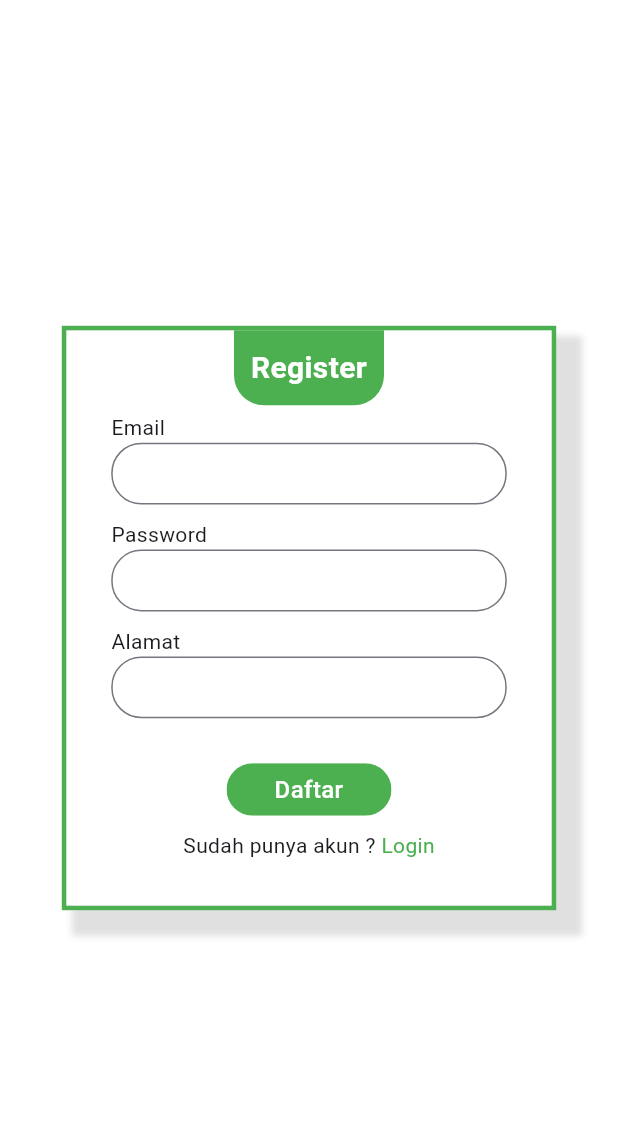
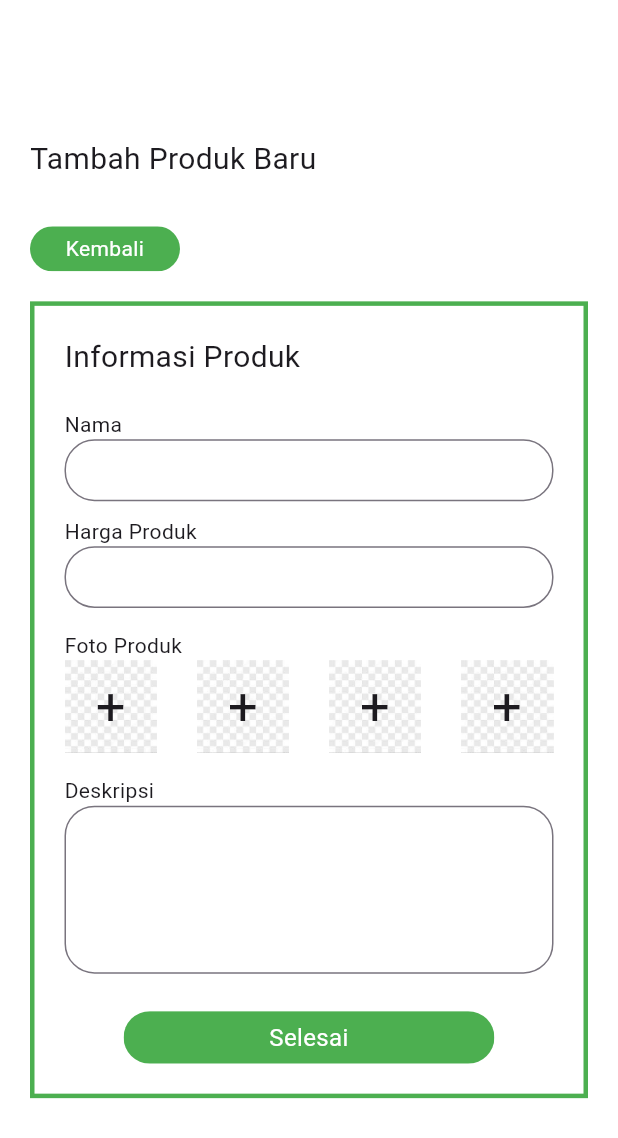
Before and after one commit to arifauzi441/marketplace_keris, a Flutter app: the screen it shows after launch, after a tap on "Daftar", on a phone screen of 412 x 824 dp. Shown: the top 1138 px of the screen. Run offline on Flutter 3.47's test engine with Material 3 defaults, Android fonts, the phone set to English and light mode, and no system bars; our stand-ins replace image_picker; network calls fail.

Commit message:
coba commit

```diff
--- /dev/null
+++ b/mobile/lib/add_item.dart
@@ -0,0 +1,214 @@
+import 'dart:io';
+
+import 'package:flutter/material.dart';
+import 'package:image_picker/image_picker.dart';
+
+class AddItem extends StatefulWidget {
+  const AddItem({super.key});
+
+  @override
+  State<AddItem> createState() => _AddItemState();
+}
+
+class _AddItemState extends State<AddItem> {
+  final List<File> _image = List.filled(4, File(''));
+
+  @override
+  Widget build(BuildContext context) {
+    return Scaffold(
+      backgroundColor: Colors.white,
+      body: Padding(
+        padding: EdgeInsets.all(20),
+        child: SizedBox(
+          child: Column(
+            mainAxisAlignment: MainAxisAlignment.center,
+            crossAxisAlignment: CrossAxisAlignment.start,
+            children: [
+              Text("Tambah Produk Baru", style: TextStyle(fontSize: 20)),
+              Container(
+                margin: EdgeInsets.only(top: 30),
+                width: 100,
+                height: 30,
+                child: ClipRRect(
+                  borderRadius: BorderRadius.circular(20),
+                  child: Material(
+                    color: Colors.green,
+                    child: InkWell(
+                      child: Center(
+                        child: Text(
+                          "Kembali",
+                          style: TextStyle(color: Colors.white),
+                          textAlign: TextAlign.center,
+                        ),
+                      ),
+                      onTap: () => {},
+                    ),
+                  ),
+                ),
+              ),
+              Container(
+                padding: EdgeInsets.all(20),
+                margin: EdgeInsets.only(top: 20),
+                decoration: BoxDecoration(
+                    border: Border.all(color: Colors.green, width: 3)),
+                child: Column(
+                  crossAxisAlignment: CrossAxisAlignment.start,
+                  children: [
+                    Text(
+                      "Informasi Produk",
+                      style: TextStyle(fontSize: 20),
+                    ),
+                    SizedBox(
+                      height: 20,
+                    ),
+                    _getTextField(context, "Nama"),
+                    SizedBox(
+                      height: 10,
+                    ),
+                    _getTextField(context, "Harga Produk"),
+                    SizedBox(
+                      height: 15,
+                    ),
+                    Column(
+                      crossAxisAlignment: CrossAxisAlignment.start,
+                      children: [
+                        Text("Foto Produk"),
+                        Row(
+                          mainAxisAlignment: MainAxisAlignment.spaceBetween,
+                          children: [
+                            _getImageInput(context, 0),
+                            _getImageInput(context, 1),
+                            _getImageInput(context, 2),
+                            _getImageInput(context, 3),
+                          ],
+                        )
+                      ],
+                    ),
+                    SizedBox(
+                      height: 15,
+                    ),
+                    Column(
+                      crossAxisAlignment: CrossAxisAlignment.start,
+                      children: [
+                        Text("Deskripsi"),
+                        TextField(
+                          maxLines: 4,
+                          onChanged: (value) => {},
+                          cursorColor: Colors.green,
+                          decoration: InputDecoration(
+                              focusedBorder: OutlineInputBorder(
+                                  borderSide: BorderSide(
+                                      color: Colors.green, width: 2.0),
+                                  borderRadius: BorderRadius.circular(20)),
+                              border: OutlineInputBorder(
+                                  borderRadius: BorderRadius.circular(20)),
+                              contentPadding: EdgeInsets.symmetric(
+                                  vertical: 8, horizontal: 10)),
+                        )
+                      ],
+                    ),
+                    SizedBox(
+                      height: 25,
+                    ),
+                    Row(
+                      mainAxisAlignment: MainAxisAlignment.center,
+                      children: [
+                        SizedBox(
+                          width: MediaQuery.of(context).size.width * 0.6,
+                          height: 35,
+                          child: ClipRRect(
+                            borderRadius: BorderRadius.circular(20),
+                            child: Material(
+                              color: Colors.green,
+                              child: InkWell(
+                                onTap: () => {},
+                                child: Center(
+                                  child: Text(
+                                    "Selesai",
+                                    textAlign: TextAlign.center,
+                                    style: TextStyle(
+                                        color: Colors.white, fontSize: 16),
+                                  ),
+                                ),
+                              ),
+                            ),
+                          ),
+                        ),
+                      ],
+                    )
+                  ],
+                ),
+              )
+            ],
+          ),
+        ),
+      ),
+    );
+  }
+
+  SizedBox _getImageInput(BuildContext context, int index) {
+    return SizedBox(
+      width: MediaQuery.of(context).size.width * 0.15,
+      height: MediaQuery.of(context).size.width * 0.15,
+      child: (_image[index].path.isNotEmpty)
+          ? Image.file(_image[index], fit: BoxFit.cover,)
+          : Stack(
+              children: [
+                Positioned.fill(
+                  child: Image(
+                    image: AssetImage("assets/images/bg.jpg"),
+                    fit: BoxFit
+                        .cover, // Menyesuaikan gambar agar mengisi seluruh container
+                  ),
+                ),
+                Center(
+                  child: Text(
+                    "+",
+                    style: TextStyle(fontSize: 35),
+                    textAlign: TextAlign.center,
+                  ),
+                ),
+                Material(
+                  color: Colors.transparent,
+                  child: InkWell(
+                    onTap: () => {_pickImageFromGallery(index)},
+                  ),
+                )
+              ],
+            ),
+    );
+  }
+
+  Column _getTextField(BuildContext context, String text) {
+    return Column(
+      crossAxisAlignment: CrossAxisAlignment.start,
+      children: [
+        Text(text),
+        SizedBox(
+          height: MediaQuery.of(context).size.height * 0.5 * 0.10,
+          child: TextField(
+            onChanged: (value) => {},
+            cursorColor: Colors.green,
+            decoration: InputDecoration(
+                focusedBorder: OutlineInputBorder(
+                    borderSide: BorderSide(color: Colors.green, width: 2.0),
+                    borderRadius: BorderRadius.circular(20)),
+                border:
+                    OutlineInputBorder(borderRadius: BorderRadius.circular(20)),
+                contentPadding:
+                    EdgeInsets.symmetric(vertical: 8, horizontal: 10)),
+          ),
+        )
+      ],
+    );
+  }
+
+  Future _pickImageFromGallery(int i) async {
+    var result = await ImagePicker().pickImage(source: ImageSource.gallery);
+
+    setState(() {
+      _image[i] = File(result!.path);
+      print(_image[i]);
+    });
+  }
+}
--- a/mobile/lib/login.dart
+++ b/mobile/lib/login.dart
@@ -1,5 +1,5 @@
 import 'package:flutter/material.dart';
-import 'package:flutter/rendering.dart';
+import 'package:mobile/add_item.dart';
 import 'package:mobile/dashboard.dart';
 import 'package:mobile/login_api.dart';
 import 'package:mobile/register.dart';
@@ -61,8 +61,11 @@ class _LoginState extends State<Login> {
                     Column(
                       children: [
                         (errorMsg.isNotEmpty)
-                            ? Text(errorMsg,
-                                style: TextStyle(color: Colors.red), textAlign: TextAlign.center,)
+                            ? Text(
+                                errorMsg,
+                                style: TextStyle(color: Colors.red),
+                                textAlign: TextAlign.center,
+                              )
                             : SizedBox(
                                 height: 0,
                               ),
@@ -130,7 +133,7 @@ class _LoginState extends State<Login> {
                                               context,
                                               MaterialPageRoute(
                                                   builder: (context) =>
-                                                      Register()))
+                                                      AddItem()))
                                         },
                                     child: Text(
                                       "Daftar",
@@ -162,11 +165,15 @@ class _LoginState extends State<Login> {
               onChanged: (value) => setState(() {
                 (label == "Email") ? email = value : password = value;
               }),
+              cursorColor: Colors.green,
               decoration: InputDecoration(
+                  focusedBorder: OutlineInputBorder(
+                      borderSide: BorderSide(color: Colors.green, width: 2.0),
+                      borderRadius: BorderRadius.circular(20)),
+                  border: OutlineInputBorder(
+                      borderRadius: BorderRadius.circular(20)),
                   contentPadding:
-                      EdgeInsets.symmetric(vertical: 6, horizontal: 12),
-                  border: OutlineInputBorder(
-                      borderRadius: BorderRadius.circular(20))),
+                      EdgeInsets.symmetric(vertical: 8, horizontal: 10)),
             ),
           )
         ],
--- a/mobile/lib/register.dart
+++ b/mobile/lib/register.dart
@@ -164,11 +164,15 @@ class _RegisterState extends State<Register> {
                   alamat = value;
                 }
               }),
+              cursorColor: Colors.green,
               decoration: InputDecoration(
+                  focusedBorder: OutlineInputBorder(
+                      borderSide: BorderSide(color: Colors.green, width: 2.0),
+                      borderRadius: BorderRadius.circular(20)),
+                  border: OutlineInputBorder(
+                      borderRadius: BorderRadius.circular(20)),
                   contentPadding:
-                      EdgeInsets.symmetric(vertical: 6, horizontal: 12),
-                  border: OutlineInputBorder(
-                      borderRadius: BorderRadius.circular(20))),
+                      EdgeInsets.symmetric(vertical: 8, horizontal: 10)),
             ),
           )
         ],
--- a/mobile/pubspec.yaml
+++ b/mobile/pubspec.yaml
@@ -35,6 +35,7 @@ dependencies:
   # Use with the CupertinoIcons class for iOS style icons.
   cupertino_icons: ^1.0.8
   http: ^1.3.0
+  image_picker: ^1.1.2
 
 dev_dependencies:
   flutter_test:
@@ -59,8 +60,8 @@ flutter:
   uses-material-design: true
 
   # To add assets to your application, add an assets section, like this:
-  # assets:
-  #   - images/a_dot_burr.jpeg
+  assets:
+    - assets/images/bg.jpg
   #   - images/a_dot_ham.jpeg
 
   # An image asset can refer to one or more resolution-specific "variants", see
```
Also changed, not shown: mobile/assets/images/bg.jpg (added), mobile/assets/images/photo1.jpg (added), mobile/pubspec.lock, 6 other files.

▶ [What you will do]
Copy out the lines above that hold the string "InputDecoration".

▶ [Output of the exercise]
+                          decoration: InputDecoration(
+            decoration: InputDecoration(
               decoration: InputDecoration(
               decoration: InputDecoration(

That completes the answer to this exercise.